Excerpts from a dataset
________________________________________

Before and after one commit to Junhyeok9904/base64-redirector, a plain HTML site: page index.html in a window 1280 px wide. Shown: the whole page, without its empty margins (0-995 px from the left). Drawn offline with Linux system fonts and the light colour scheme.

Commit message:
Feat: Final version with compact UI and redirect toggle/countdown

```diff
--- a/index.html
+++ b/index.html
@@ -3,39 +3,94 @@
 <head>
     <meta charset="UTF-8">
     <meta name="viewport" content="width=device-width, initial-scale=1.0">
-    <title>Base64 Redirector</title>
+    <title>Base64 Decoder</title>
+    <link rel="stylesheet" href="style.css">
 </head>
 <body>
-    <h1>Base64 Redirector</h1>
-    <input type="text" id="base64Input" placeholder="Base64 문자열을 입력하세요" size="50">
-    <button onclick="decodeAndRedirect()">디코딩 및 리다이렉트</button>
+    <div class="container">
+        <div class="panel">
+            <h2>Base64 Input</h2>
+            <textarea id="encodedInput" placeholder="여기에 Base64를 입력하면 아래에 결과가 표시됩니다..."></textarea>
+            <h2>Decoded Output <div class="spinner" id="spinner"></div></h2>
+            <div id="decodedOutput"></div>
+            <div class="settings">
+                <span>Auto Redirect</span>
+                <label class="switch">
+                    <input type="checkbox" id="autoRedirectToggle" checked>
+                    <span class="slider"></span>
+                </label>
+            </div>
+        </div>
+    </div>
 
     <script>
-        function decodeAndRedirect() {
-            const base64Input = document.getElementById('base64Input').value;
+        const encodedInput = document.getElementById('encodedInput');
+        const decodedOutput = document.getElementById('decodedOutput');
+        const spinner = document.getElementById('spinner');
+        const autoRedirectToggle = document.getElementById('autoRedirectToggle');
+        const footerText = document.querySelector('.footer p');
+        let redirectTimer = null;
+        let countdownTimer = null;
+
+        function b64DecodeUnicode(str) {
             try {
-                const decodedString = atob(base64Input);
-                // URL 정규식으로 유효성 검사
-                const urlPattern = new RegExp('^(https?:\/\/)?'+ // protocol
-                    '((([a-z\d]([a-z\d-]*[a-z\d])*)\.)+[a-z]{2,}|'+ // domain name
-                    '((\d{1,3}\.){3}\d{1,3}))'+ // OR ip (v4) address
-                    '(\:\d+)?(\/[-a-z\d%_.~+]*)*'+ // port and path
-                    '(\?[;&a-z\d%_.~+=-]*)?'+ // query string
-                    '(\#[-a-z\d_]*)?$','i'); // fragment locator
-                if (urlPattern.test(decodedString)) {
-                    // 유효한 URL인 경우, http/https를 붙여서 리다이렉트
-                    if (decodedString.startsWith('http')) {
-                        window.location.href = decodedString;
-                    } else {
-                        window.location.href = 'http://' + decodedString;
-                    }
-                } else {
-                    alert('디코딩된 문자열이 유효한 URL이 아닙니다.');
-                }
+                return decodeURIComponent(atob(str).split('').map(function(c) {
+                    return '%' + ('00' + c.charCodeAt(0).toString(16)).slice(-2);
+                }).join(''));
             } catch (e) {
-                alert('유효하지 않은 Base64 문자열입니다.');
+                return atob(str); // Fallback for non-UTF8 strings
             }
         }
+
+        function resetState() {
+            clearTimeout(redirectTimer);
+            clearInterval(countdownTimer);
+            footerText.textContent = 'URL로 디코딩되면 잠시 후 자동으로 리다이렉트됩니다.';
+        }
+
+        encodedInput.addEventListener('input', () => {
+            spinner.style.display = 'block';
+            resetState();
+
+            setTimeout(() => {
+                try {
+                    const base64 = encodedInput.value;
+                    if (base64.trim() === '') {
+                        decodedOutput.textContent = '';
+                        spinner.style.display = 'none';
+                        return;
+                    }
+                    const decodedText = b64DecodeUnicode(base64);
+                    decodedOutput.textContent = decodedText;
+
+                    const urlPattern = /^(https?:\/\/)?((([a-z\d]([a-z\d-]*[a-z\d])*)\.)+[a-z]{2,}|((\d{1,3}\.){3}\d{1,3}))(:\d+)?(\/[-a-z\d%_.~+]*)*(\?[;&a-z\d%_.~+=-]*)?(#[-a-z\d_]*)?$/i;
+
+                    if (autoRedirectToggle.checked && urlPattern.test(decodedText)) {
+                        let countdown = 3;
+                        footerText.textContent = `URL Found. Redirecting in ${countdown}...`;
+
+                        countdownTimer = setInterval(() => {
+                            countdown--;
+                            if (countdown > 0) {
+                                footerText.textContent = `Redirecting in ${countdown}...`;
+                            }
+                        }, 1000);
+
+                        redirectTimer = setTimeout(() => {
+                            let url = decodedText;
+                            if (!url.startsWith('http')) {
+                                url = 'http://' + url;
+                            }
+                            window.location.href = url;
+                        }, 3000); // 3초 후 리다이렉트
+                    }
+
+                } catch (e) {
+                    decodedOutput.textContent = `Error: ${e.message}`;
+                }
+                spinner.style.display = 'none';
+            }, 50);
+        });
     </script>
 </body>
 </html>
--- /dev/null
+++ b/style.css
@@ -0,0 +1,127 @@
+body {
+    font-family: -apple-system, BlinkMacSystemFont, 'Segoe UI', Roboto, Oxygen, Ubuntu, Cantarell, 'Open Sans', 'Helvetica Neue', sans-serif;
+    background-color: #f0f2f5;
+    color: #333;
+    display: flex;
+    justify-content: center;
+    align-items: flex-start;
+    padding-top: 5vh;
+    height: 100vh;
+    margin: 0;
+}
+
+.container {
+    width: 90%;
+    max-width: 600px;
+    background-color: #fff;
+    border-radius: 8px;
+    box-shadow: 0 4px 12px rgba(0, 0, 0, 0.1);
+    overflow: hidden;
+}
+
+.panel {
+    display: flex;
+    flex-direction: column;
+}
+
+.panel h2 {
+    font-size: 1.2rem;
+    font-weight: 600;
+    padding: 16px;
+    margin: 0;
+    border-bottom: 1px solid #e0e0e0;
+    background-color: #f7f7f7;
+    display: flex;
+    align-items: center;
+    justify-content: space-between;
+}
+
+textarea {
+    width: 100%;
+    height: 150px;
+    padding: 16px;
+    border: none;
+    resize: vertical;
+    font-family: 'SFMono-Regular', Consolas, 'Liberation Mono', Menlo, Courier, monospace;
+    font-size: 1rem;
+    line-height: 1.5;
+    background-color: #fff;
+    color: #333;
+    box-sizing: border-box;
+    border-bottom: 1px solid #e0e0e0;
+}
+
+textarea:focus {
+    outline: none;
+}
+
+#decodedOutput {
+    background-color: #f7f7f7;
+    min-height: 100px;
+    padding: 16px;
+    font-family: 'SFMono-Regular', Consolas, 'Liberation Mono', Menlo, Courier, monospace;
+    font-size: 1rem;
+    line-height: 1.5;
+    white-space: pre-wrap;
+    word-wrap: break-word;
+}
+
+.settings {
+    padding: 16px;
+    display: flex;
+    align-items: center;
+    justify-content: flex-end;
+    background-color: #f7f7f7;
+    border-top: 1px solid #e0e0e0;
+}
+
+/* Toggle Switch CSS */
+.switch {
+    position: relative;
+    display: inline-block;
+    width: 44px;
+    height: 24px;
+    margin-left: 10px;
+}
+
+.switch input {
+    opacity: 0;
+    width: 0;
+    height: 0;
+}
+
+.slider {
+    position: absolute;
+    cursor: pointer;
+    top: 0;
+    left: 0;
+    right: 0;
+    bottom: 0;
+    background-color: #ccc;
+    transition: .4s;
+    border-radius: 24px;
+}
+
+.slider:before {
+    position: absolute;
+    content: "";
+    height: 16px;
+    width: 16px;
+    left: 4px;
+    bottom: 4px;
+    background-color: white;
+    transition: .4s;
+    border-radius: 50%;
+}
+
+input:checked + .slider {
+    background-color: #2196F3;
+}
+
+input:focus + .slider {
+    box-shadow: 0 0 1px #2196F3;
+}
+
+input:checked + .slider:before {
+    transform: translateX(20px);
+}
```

________________________________________

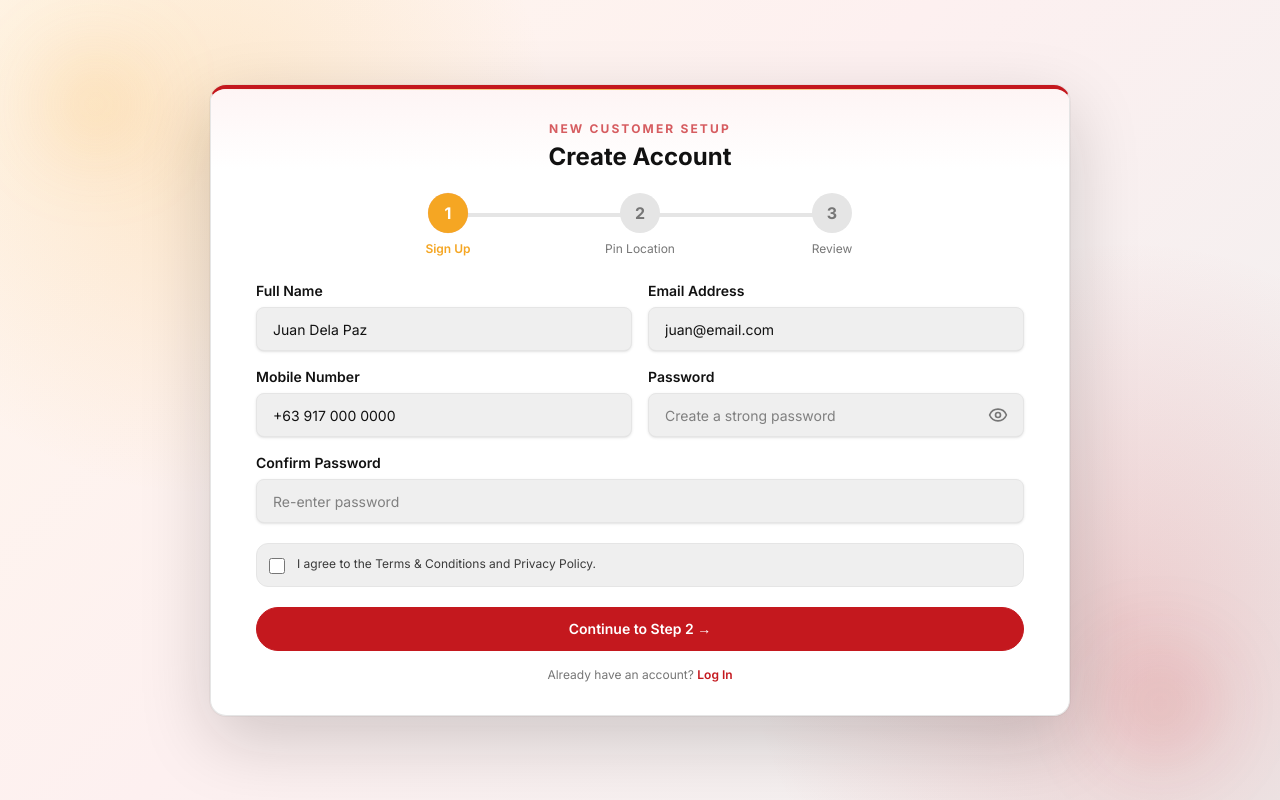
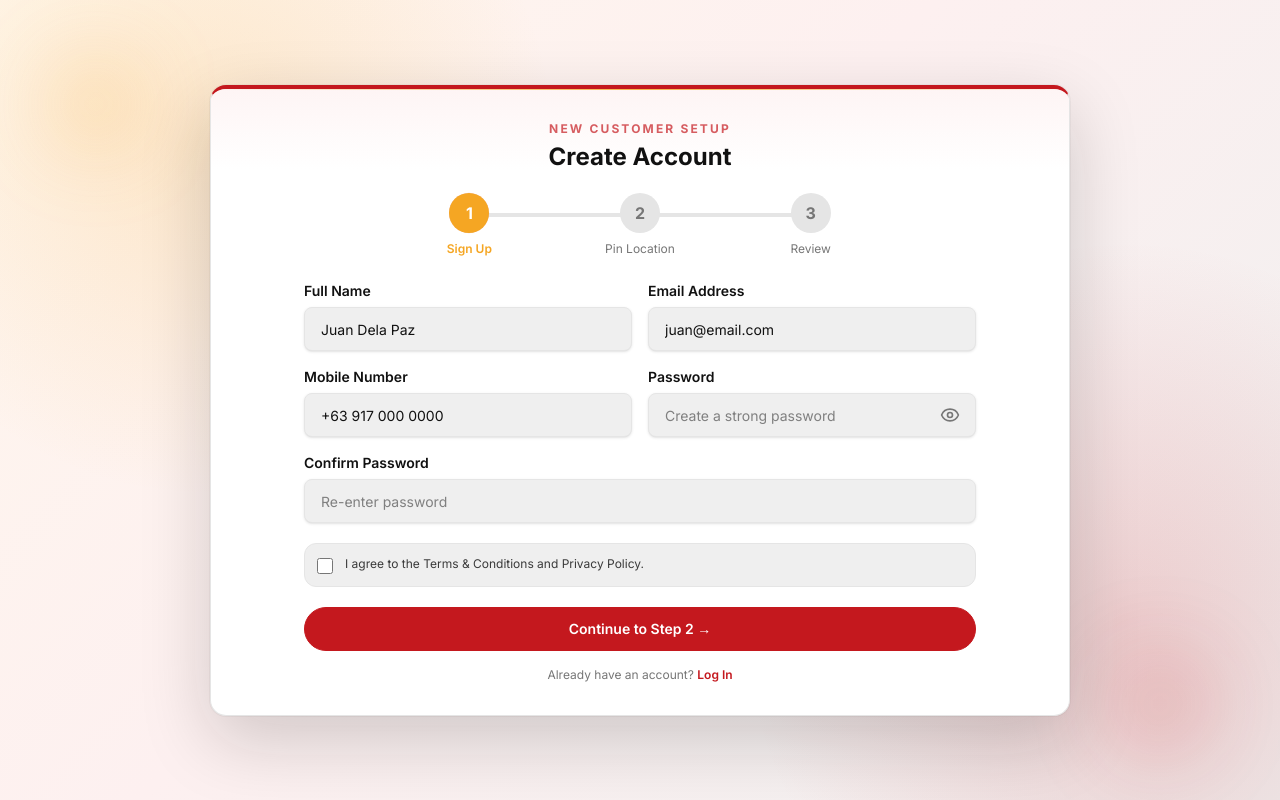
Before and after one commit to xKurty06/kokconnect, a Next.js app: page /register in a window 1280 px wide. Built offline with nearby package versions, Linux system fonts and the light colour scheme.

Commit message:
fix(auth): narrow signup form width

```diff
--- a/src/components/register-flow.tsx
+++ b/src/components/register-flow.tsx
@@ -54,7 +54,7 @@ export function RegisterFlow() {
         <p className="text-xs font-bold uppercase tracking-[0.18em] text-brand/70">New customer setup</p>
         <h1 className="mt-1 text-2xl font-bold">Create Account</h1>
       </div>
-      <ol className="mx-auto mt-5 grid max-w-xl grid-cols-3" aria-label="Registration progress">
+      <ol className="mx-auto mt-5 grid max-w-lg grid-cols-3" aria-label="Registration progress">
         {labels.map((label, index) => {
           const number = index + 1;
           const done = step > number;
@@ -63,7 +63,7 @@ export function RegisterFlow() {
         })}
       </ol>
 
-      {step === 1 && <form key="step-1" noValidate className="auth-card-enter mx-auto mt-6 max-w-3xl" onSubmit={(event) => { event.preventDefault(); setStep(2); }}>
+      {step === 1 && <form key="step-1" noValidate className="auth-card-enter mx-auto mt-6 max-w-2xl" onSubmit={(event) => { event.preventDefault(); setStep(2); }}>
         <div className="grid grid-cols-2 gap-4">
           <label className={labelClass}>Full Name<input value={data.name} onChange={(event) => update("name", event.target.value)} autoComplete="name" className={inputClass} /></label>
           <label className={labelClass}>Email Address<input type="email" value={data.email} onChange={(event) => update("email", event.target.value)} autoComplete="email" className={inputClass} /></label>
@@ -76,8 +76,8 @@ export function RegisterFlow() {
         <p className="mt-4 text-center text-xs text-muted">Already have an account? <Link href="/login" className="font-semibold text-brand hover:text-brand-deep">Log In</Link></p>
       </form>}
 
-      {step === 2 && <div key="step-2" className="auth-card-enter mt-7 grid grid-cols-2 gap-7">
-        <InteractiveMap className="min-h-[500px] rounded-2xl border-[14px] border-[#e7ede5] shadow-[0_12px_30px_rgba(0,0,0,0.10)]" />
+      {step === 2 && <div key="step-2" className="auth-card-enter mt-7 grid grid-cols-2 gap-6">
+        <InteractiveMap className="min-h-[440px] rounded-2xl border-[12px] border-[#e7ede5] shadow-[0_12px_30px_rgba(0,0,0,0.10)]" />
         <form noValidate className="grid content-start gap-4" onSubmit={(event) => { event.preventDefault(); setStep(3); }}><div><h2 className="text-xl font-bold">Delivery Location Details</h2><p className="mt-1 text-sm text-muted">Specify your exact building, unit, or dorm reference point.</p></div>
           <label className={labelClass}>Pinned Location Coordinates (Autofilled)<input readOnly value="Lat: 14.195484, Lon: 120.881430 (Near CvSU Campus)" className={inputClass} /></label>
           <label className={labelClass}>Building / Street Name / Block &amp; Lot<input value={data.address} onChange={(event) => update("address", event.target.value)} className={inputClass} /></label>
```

________________________________________

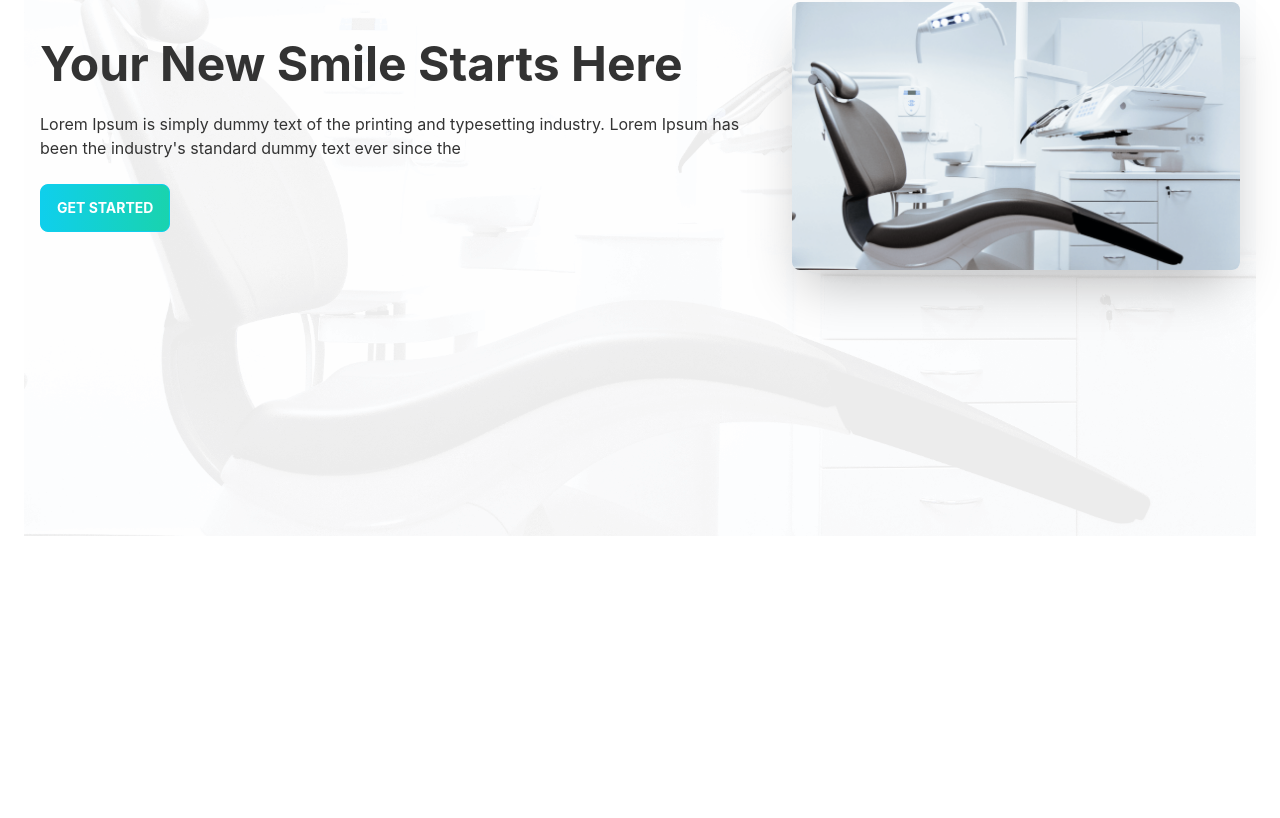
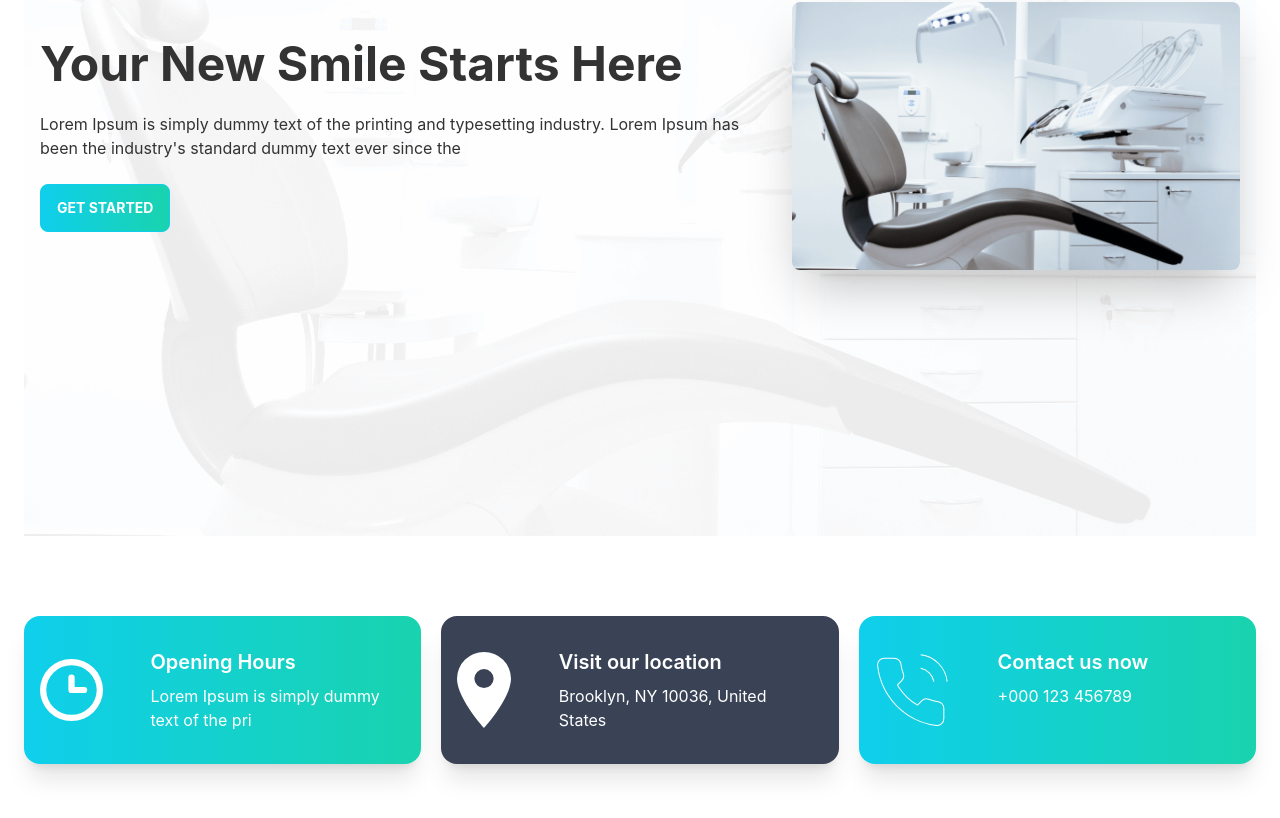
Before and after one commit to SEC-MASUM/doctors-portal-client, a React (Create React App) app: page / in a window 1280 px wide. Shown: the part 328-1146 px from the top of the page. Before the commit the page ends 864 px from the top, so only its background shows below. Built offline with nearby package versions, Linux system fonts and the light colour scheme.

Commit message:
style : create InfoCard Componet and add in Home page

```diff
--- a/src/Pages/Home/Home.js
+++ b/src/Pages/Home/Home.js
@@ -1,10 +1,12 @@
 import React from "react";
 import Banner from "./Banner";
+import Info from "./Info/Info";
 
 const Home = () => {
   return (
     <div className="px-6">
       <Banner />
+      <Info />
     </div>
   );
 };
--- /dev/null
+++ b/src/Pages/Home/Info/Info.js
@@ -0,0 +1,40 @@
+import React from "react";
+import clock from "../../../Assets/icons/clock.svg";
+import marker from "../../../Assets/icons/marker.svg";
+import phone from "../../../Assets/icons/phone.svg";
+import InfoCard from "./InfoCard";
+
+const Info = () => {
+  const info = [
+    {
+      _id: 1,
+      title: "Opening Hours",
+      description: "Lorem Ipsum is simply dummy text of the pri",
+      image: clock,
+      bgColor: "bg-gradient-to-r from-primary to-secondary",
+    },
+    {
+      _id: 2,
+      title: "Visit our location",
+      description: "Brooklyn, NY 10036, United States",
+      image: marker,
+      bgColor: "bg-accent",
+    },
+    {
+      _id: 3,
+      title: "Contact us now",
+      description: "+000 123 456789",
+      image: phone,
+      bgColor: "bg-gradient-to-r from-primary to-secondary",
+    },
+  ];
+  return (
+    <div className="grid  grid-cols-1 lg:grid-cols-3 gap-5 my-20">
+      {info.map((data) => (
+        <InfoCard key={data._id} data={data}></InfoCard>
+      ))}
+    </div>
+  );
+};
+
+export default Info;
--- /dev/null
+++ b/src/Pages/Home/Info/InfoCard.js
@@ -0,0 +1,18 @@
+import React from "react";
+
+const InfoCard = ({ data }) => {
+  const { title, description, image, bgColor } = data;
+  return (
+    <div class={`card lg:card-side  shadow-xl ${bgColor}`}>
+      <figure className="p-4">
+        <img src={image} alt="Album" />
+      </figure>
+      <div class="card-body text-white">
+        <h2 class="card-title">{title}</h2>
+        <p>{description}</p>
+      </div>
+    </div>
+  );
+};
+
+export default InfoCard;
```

________________________________________

[Required work]
The answer should consist of all lines from the records above that hold the word "border".

[Your solution]
+    border-radius: 8px;
+    border-bottom: 1px solid #e0e0e0;
+    border: none;
+    box-sizing: border-box;
+    border-bottom: 1px solid #e0e0e0;
+    border-top: 1px solid #e0e0e0;
+    border-radius: 24px;
+    border-radius: 50%;
-        <InteractiveMap className="min-h-[500px] rounded-2xl border-[14px] border-[#e7ede5] shadow-[0_12px_30px_rgba(0,0,0,0.10)]" />
+        <InteractiveMap className="min-h-[440px] rounded-2xl border-[12px] border-[#e7ede5] shadow-[0_12px_30px_rgba(0,0,0,0.10)]" />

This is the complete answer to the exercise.